Show each line of the data below that has the string "time" in it.

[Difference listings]

Content starts

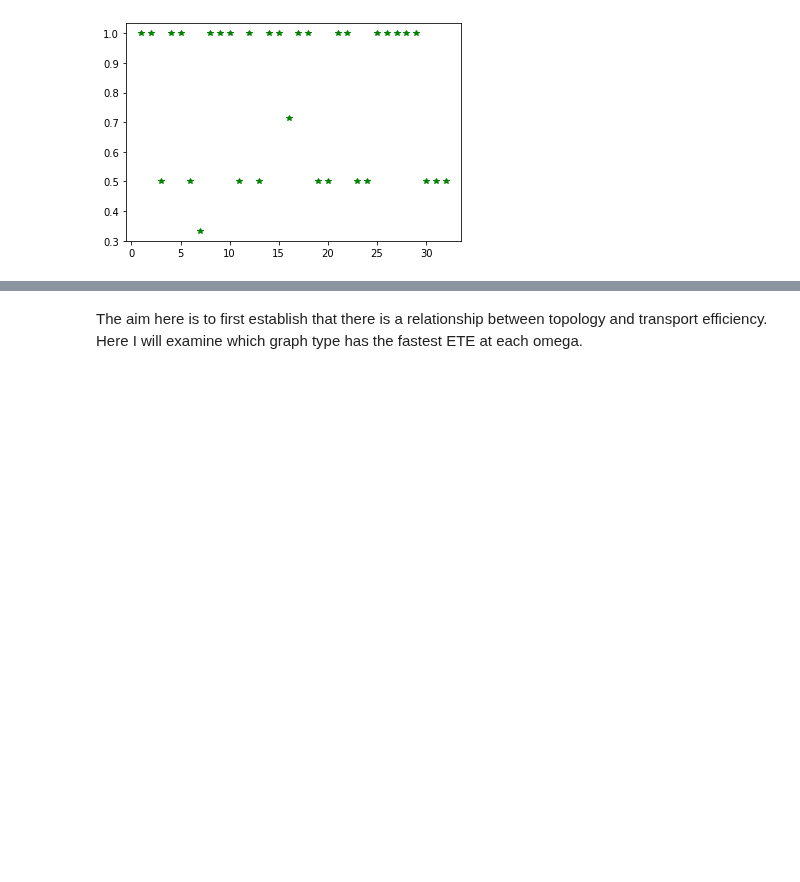
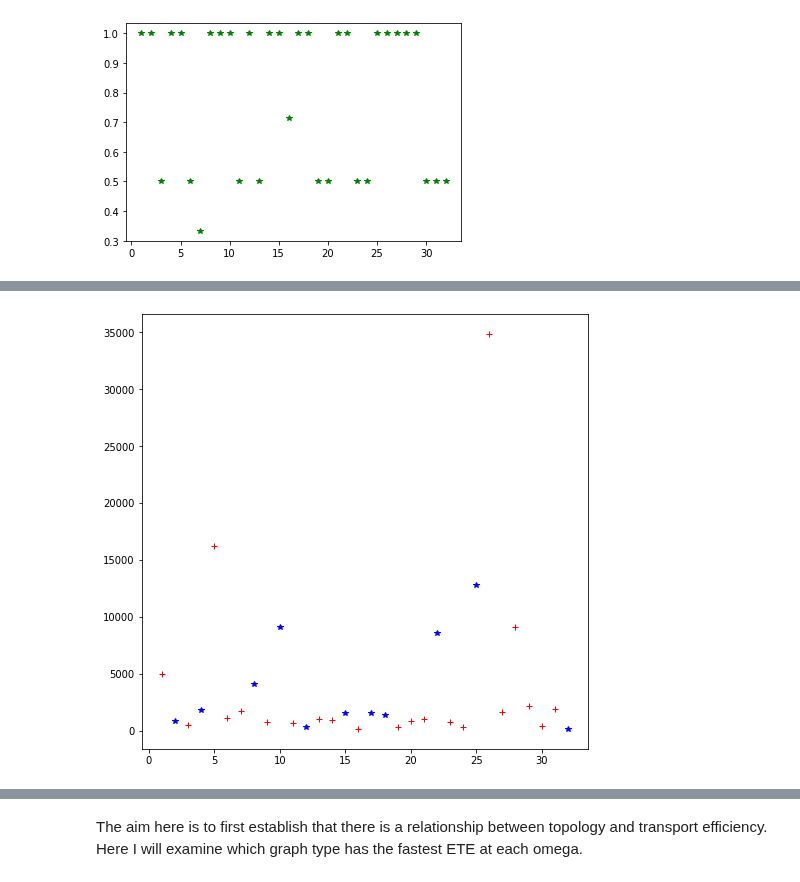
Before and after one commit to Edric-Matwiejew/QSW_MPI, a Jupyter notebook: examples/Application 1/Application_1.ipynb, the cells around one changed output, grey strips where cells are left out. Cells and saved outputs as stored; diff of their text form; code cells hidden in the pictures; blank space fills up the shorter version.

```diff
--- a/examples/Application 1/Application_1.ipynb
+++ b/examples/Application 1/Application_1.ipynb
@@ -47,0 +86,10 @@ To things stand out in these results. Firstly the final arriavl time is highly v
+# %%
+fig = plt.figure(figsize=(8,8))
+ax = fig.add_subplot(111)
+for i in range(len(marker)):
+    ax.plot(IDs[i], results_0.loc[results_0['ID']==IDs[i]]['time'], marker[i])
+
+
+plt.show()
+# %% [output]
+[figure, added]
```
Also changed, not shown: parts of 29 cells of this notebook, 9 other files.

Content ends

Exercise solution:
@@ -47,0 +86,10 @@ To things stand out in these results. Firstly the final arriavl time is highly v
+    ax.plot(IDs[i], results_0.loc[results_0['ID']==IDs[i]]['time'], marker[i])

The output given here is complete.